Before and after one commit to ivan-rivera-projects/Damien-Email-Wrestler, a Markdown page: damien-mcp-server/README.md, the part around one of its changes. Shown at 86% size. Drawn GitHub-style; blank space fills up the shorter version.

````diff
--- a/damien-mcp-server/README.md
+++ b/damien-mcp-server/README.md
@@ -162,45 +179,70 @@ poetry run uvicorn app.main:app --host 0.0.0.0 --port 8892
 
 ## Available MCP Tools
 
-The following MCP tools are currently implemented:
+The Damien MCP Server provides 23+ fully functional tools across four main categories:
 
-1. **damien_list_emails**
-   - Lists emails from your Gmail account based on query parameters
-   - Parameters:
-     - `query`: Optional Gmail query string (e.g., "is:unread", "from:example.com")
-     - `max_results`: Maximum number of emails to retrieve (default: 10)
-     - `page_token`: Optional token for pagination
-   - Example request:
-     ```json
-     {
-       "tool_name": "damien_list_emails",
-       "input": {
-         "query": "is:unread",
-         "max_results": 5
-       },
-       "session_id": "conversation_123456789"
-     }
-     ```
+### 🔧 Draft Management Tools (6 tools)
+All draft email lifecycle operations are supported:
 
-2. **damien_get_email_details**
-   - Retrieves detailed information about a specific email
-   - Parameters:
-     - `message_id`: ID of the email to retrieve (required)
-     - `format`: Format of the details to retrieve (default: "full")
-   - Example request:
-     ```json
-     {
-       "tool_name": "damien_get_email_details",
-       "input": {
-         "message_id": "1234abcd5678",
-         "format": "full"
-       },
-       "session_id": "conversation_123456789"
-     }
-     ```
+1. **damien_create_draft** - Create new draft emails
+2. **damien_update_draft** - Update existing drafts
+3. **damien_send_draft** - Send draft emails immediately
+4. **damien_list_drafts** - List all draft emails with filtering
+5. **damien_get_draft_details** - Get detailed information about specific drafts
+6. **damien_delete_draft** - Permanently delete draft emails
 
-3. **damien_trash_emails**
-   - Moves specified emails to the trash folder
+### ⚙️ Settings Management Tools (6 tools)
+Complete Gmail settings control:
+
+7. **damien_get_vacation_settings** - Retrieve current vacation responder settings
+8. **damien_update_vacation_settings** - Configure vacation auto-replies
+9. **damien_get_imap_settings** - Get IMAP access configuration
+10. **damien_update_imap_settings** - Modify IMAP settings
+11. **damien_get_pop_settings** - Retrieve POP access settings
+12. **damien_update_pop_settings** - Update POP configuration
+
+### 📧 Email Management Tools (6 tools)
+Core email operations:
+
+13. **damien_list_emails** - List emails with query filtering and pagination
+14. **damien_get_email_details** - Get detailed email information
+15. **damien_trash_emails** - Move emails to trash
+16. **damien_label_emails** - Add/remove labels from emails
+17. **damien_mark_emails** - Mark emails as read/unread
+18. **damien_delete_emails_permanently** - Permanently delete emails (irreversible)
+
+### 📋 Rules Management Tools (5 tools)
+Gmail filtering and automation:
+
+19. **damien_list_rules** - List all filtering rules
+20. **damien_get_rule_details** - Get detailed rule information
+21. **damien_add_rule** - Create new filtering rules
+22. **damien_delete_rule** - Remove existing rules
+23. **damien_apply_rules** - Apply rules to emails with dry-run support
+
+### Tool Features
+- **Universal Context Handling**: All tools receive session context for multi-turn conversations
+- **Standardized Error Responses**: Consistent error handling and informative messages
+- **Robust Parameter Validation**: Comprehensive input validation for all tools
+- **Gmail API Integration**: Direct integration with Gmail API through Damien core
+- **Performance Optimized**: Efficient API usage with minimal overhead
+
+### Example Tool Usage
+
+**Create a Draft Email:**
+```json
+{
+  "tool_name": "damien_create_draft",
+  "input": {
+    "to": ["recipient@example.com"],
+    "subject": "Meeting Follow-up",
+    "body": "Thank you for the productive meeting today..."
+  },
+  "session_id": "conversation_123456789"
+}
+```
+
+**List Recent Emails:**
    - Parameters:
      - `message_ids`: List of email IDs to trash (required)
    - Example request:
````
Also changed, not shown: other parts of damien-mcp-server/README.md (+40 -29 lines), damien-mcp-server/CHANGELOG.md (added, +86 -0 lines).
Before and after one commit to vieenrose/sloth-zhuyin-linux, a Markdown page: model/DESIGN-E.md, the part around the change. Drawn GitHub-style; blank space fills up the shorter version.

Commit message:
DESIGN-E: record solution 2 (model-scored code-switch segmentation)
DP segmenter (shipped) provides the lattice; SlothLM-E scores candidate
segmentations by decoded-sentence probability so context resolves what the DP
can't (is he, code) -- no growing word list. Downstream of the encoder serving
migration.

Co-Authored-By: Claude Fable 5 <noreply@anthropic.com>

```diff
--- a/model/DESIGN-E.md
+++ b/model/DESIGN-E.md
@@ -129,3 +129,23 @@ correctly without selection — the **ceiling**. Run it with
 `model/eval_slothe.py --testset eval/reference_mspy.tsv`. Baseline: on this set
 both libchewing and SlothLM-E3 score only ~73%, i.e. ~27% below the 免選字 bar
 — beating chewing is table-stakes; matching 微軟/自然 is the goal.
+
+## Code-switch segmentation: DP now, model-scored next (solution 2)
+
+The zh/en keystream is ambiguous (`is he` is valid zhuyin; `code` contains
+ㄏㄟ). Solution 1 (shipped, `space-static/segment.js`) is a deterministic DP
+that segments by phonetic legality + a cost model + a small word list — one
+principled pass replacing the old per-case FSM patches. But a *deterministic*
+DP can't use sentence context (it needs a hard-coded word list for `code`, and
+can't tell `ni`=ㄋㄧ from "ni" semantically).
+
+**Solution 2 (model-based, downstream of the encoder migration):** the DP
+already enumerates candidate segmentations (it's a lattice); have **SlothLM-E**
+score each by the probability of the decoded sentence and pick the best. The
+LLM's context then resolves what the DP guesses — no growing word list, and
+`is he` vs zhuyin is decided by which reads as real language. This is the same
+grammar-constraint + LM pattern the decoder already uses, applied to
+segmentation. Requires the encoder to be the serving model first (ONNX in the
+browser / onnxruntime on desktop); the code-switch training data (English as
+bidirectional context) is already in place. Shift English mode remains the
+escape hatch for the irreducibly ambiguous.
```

• _Problem to solve_
May I have all of the records repeated exactly?

• _Problem solution_
Before and after one commit to ivan-rivera-projects/Damien-Email-Wrestler, a Markdown page: damien-mcp-server/README.md, the part around one of its changes. Shown at 86% size. Drawn GitHub-style; blank space fills up the shorter version.

````diff
--- a/damien-mcp-server/README.md
+++ b/damien-mcp-server/README.md
@@ -162,45 +179,70 @@ poetry run uvicorn app.main:app --host 0.0.0.0 --port 8892
 
 ## Available MCP Tools
 
-The following MCP tools are currently implemented:
+The Damien MCP Server provides 23+ fully functional tools across four main categories:
 
-1. **damien_list_emails**
-   - Lists emails from your Gmail account based on query parameters
-   - Parameters:
-     - `query`: Optional Gmail query string (e.g., "is:unread", "from:example.com")
-     - `max_results`: Maximum number of emails to retrieve (default: 10)
-     - `page_token`: Optional token for pagination
-   - Example request:
-     ```json
-     {
-       "tool_name": "damien_list_emails",
-       "input": {
-         "query": "is:unread",
-         "max_results": 5
-       },
-       "session_id": "conversation_123456789"
-     }
-     ```
+### 🔧 Draft Management Tools (6 tools)
+All draft email lifecycle operations are supported:
 
-2. **damien_get_email_details**
-   - Retrieves detailed information about a specific email
-   - Parameters:
-     - `message_id`: ID of the email to retrieve (required)
-     - `format`: Format of the details to retrieve (default: "full")
-   - Example request:
-     ```json
-     {
-       "tool_name": "damien_get_email_details",
-       "input": {
-         "message_id": "1234abcd5678",
-         "format": "full"
-       },
-       "session_id": "conversation_123456789"
-     }
-     ```
+1. **damien_create_draft** - Create new draft emails
+2. **damien_update_draft** - Update existing drafts
+3. **damien_send_draft** - Send draft emails immediately
+4. **damien_list_drafts** - List all draft emails with filtering
+5. **damien_get_draft_details** - Get detailed information about specific drafts
+6. **damien_delete_draft** - Permanently delete draft emails
 
-3. **damien_trash_emails**
-   - Moves specified emails to the trash folder
+### ⚙️ Settings Management Tools (6 tools)
+Complete Gmail settings control:
+
+7. **damien_get_vacation_settings** - Retrieve current vacation responder settings
+8. **damien_update_vacation_settings** - Configure vacation auto-replies
+9. **damien_get_imap_settings** - Get IMAP access configuration
+10. **damien_update_imap_settings** - Modify IMAP settings
+11. **damien_get_pop_settings** - Retrieve POP access settings
+12. **damien_update_pop_settings** - Update POP configuration
+
+### 📧 Email Management Tools (6 tools)
+Core email operations:
+
+13. **damien_list_emails** - List emails with query filtering and pagination
+14. **damien_get_email_details** - Get detailed email information
+15. **damien_trash_emails** - Move emails to trash
+16. **damien_label_emails** - Add/remove labels from emails
+17. **damien_mark_emails** - Mark emails as read/unread
+18. **damien_delete_emails_permanently** - Permanently delete emails (irreversible)
+
+### 📋 Rules Management Tools (5 tools)
+Gmail filtering and automation:
+
+19. **damien_list_rules** - List all filtering rules
+20. **damien_get_rule_details** - Get detailed rule information
+21. **damien_add_rule** - Create new filtering rules
+22. **damien_delete_rule** - Remove existing rules
+23. **damien_apply_rules** - Apply rules to emails with dry-run support
+
+### Tool Features
+- **Universal Context Handling**: All tools receive session context for multi-turn conversations
+- **Standardized Error Responses**: Consistent error handling and informative messages
+- **Robust Parameter Validation**: Comprehensive input validation for all tools
+- **Gmail API Integration**: Direct integration with Gmail API through Damien core
+- **Performance Optimized**: Efficient API usage with minimal overhead
+
+### Example Tool Usage
+
+**Create a Draft Email:**
+```json
+{
+  "tool_name": "damien_create_draft",
+  "input": {
+    "to": ["recipient@example.com"],
+    "subject": "Meeting Follow-up",
+    "body": "Thank you for the productive meeting today..."
+  },
+  "session_id": "conversation_123456789"
+}
+```
+
+**List Recent Emails:**
    - Parameters:
      - `message_ids`: List of email IDs to trash (required)
    - Example request:
````
Also changed, not shown: other parts of damien-mcp-server/README.md (+40 -29 lines), damien-mcp-server/CHANGELOG.md (added, +86 -0 lines).
Before and after one commit to vieenrose/sloth-zhuyin-linux, a Markdown page: model/DESIGN-E.md, the part around the change. Drawn GitHub-style; blank space fills up the shorter version.

Commit message:
DESIGN-E: record solution 2 (model-scored code-switch segmentation)
DP segmenter (shipped) provides the lattice; SlothLM-E scores candidate
segmentations by decoded-sentence probability so context resolves what the DP
can't (is he, code) -- no growing word list. Downstream of the encoder serving
migration.

Co-Authored-By: Claude Fable 5 <noreply@anthropic.com>

```diff
--- a/model/DESIGN-E.md
+++ b/model/DESIGN-E.md
@@ -129,3 +129,23 @@ correctly without selection — the **ceiling**. Run it with
 `model/eval_slothe.py --testset eval/reference_mspy.tsv`. Baseline: on this set
 both libchewing and SlothLM-E3 score only ~73%, i.e. ~27% below the 免選字 bar
 — beating chewing is table-stakes; matching 微軟/自然 is the goal.
+
+## Code-switch segmentation: DP now, model-scored next (solution 2)
+
+The zh/en keystream is ambiguous (`is he` is valid zhuyin; `code` contains
+ㄏㄟ). Solution 1 (shipped, `space-static/segment.js`) is a deterministic DP
+that segments by phonetic legality + a cost model + a small word list — one
+principled pass replacing the old per-case FSM patches. But a *deterministic*
+DP can't use sentence context (it needs a hard-coded word list for `code`, and
+can't tell `ni`=ㄋㄧ from "ni" semantically).
+
+**Solution 2 (model-based, downstream of the encoder migration):** the DP
+already enumerates candidate segmentations (it's a lattice); have **SlothLM-E**
+score each by the probability of the decoded sentence and pick the best. The
+LLM's context then resolves what the DP guesses — no growing word list, and
+`is he` vs zhuyin is decided by which reads as real language. This is the same
+grammar-constraint + LM pattern the decoder already uses, applied to
+segmentation. Requires the encoder to be the serving model first (ONNX in the
+browser / onnxruntime on desktop); the code-switch training data (English as
+bidirectional context) is already in place. Shift English mode remains the
+escape hatch for the irreducibly ambiguous.
```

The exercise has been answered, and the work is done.